Kuteh, who assessed an estimated 50 patients a week, received a warning in April 2016 and consequently sought to be more careful about the matter.
“I explained to [my supervisor] that this only comes about when I have to go through the questionnaire with the patient, because on the questionnaire there’s an area where the patient has to state their religion and that could prompt a conversation,” she said.
And after receiving a letter providing instruction about the issue, “I’d always say to the patient or ask the patient if they were comfortable, and most of them were,” Kuteh explained.
However, as three patients complained in the months that followed, Kuteh was investigated, suspended and then fired. According to the Telegraph, one patient said they were provided a Bible but did not want it, and another said that Kuteh was “preaching” at them.
“I was walked out of that hospital after all I had done during all my years as a nurse and I was told I couldn’t even speak to any of my colleagues,” Kuteh said. “All I had done was to nurse and care for patients. How could it ever be harmful to tell someone about Jesus?”
The NHS Trust defended the firing, telling reporters, “We have a duty to our patients that when they are at their most vulnerable they are not exposed to unsolicited beliefs and/or views, religious or otherwise. We feel we have acted appropriately in this case.”
An employment tribunal upheld her termination in April 2017. Kuteh went on to find a new job at a nursing home, but was subject to a number of restrictions and conditions, and had to work under supervision. Darent Valley Hospital had reported Kuteh to the Nursing and Midwifery Council (NMC) upon her dismissal, as it questioned her “fitness” to remain in the nursing profession.
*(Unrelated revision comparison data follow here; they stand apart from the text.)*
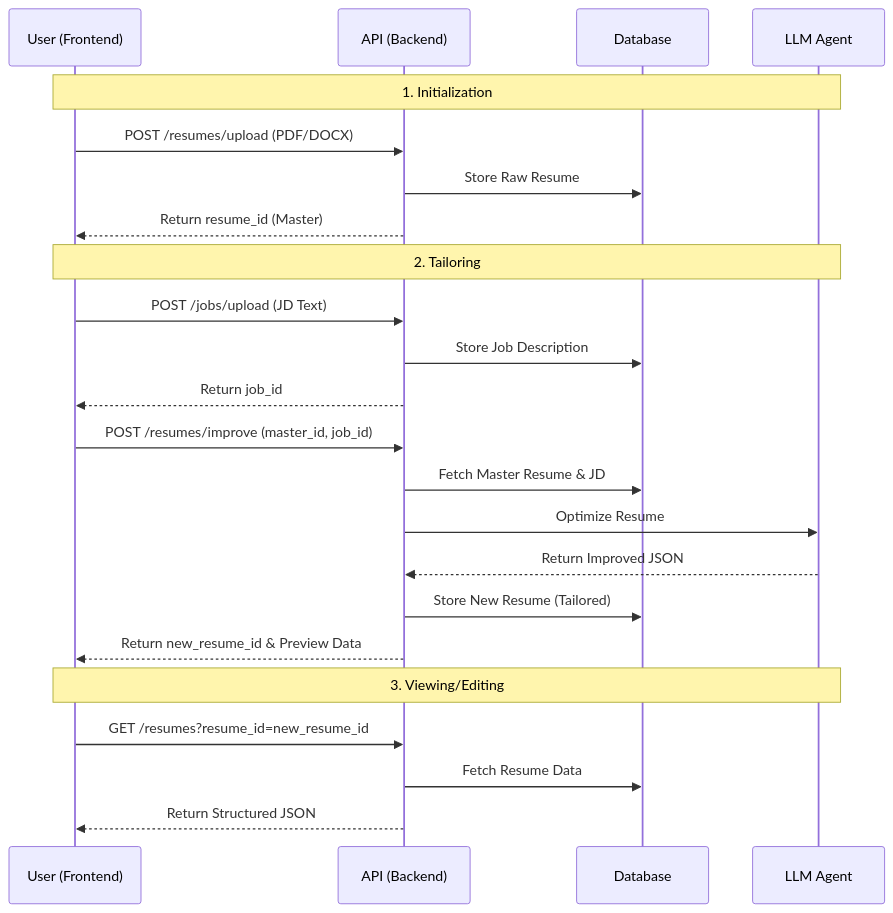
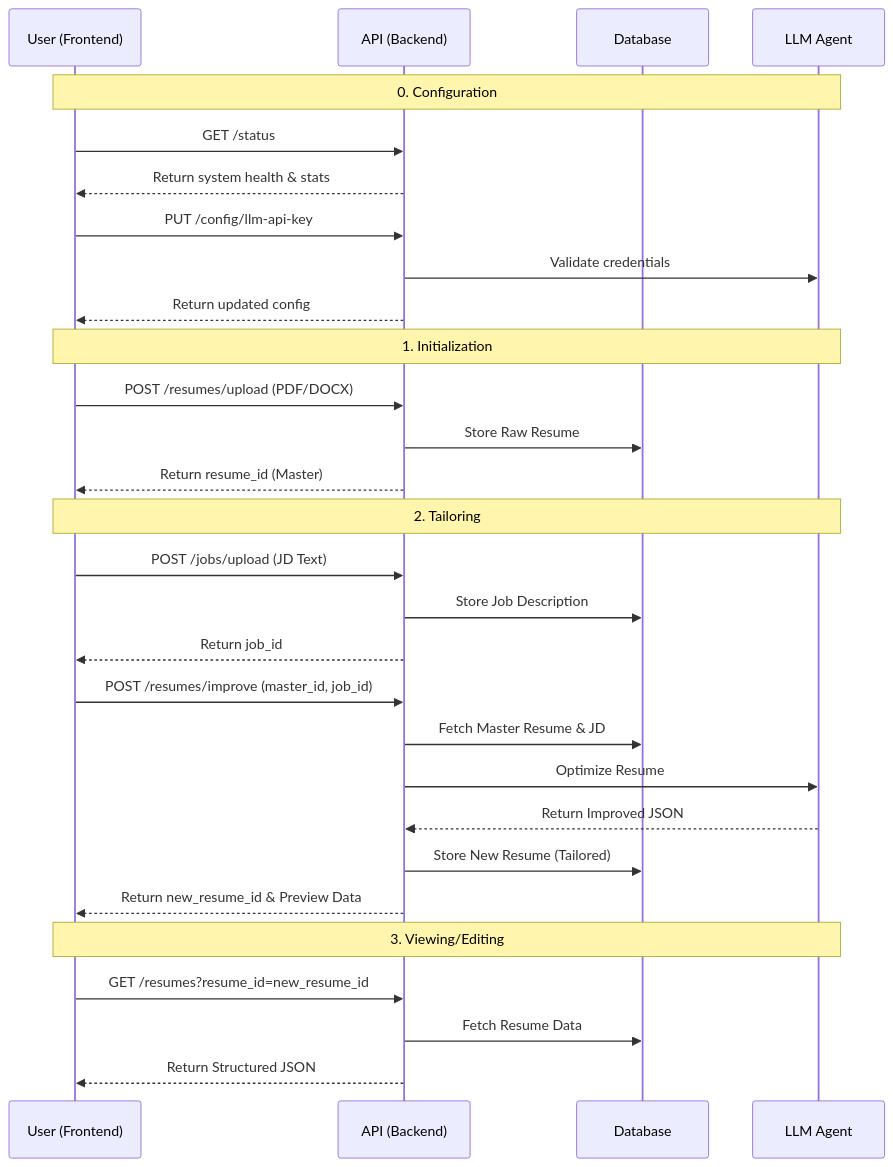
One commit to bmck039/Resume-Matcher changed the diagram in .front-end-apis.md. Above: the diagram before and after it, drawn with Mermaid. The commit also changed other lines of this file and 1 other file, not shown here.

First line of the commit message:
docs: update frontend workflow and API documentation

````diff
--- a/.front-end-apis.md
+++ b/.front-end-apis.md
@@ -139,29 +239,36 @@
 ```mermaid
 sequenceDiagram
     participant U as User (Frontend)
     participant A as API (Backend)
     participant D as Database
     participant L as LLM Agent
+
+    Note over U, L: 0. Configuration
+    U->>A: GET /status
+    A-->>U: Return system health & stats
+    U->>A: PUT /config/llm-api-key
+    A->>L: Validate credentials
+    A-->>U: Return updated config
 
     Note over U, L: 1. Initialization
     U->>A: POST /resumes/upload (PDF/DOCX)
     A->>D: Store Raw Resume
     A-->>U: Return resume_id (Master)
 
     Note over U, L: 2. Tailoring
     U->>A: POST /jobs/upload (JD Text)
     A->>D: Store Job Description
     A-->>U: Return job_id
 
     U->>A: POST /resumes/improve (master_id, job_id)
     A->>D: Fetch Master Resume & JD
     A->>L: Optimize Resume
     L-->>A: Return Improved JSON
     A->>D: Store New Resume (Tailored)
     A-->>U: Return new_resume_id & Preview Data
 
     Note over U, L: 3. Viewing/Editing
     U->>A: GET /resumes?resume_id=new_resume_id
     A->>D: Fetch Resume Data
     A-->>U: Return Structured JSON
 ```
````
However, the NMC, while determining that Kuteh could “put patients at unwarranted risk of emotional harm,” found that there were “no issues” with Kuteh’s “clinical practice,” and that she had also made “significant progress.” Her supervisor at the nursing home further told the NMC that Kuteh is “a kind, caring, honest, friendly nurse” and “a valuable member of the team.”
A panel therefore lifted restriction from the nurse.
In its ruling last week, the court of appeal specifically pointed to the testimony of one patient who described his interaction with Kuteh as being like a “Monty Python skit.”
“He had replied ‘open minded’ to the question on the form concerning religion and alleged the claimant had told him that the only way he could get to the Lord was through Jesus,” Judge Singh wrote. “[Kuteh] told him she would give him her Bible if he did not have one; gripped his hand tightly and said a prayer that was very intense and went ‘on and on.'”
She then allegedly had him sing part of the hymn “The Lord Is My Shepherd.”
“In particular, the incident on June 3, 2016 … was on any view clearly inappropriate,” Singh remarked on behalf of the court of appeal. “The decision to dismiss the claimant for misconduct was one which the Employment Tribunal concluded fell within the band of reasonable responses open to the respondent in this case.”
“Even having regard to the importance of the right to freedom of religion, it was plainly open to the ET to conclude that this dismissal had not been unfair,” he concluded. “Similarly, the Employment Appeal Tribunal was plainly correct, in my view, to regard the appeal as having no reasonable prospect of success and therefore in dismissing it.”
Kuteh is being represented by The Christian Legal Centre and, according to The Daily Mail, is in discussions regarding her options for appeal.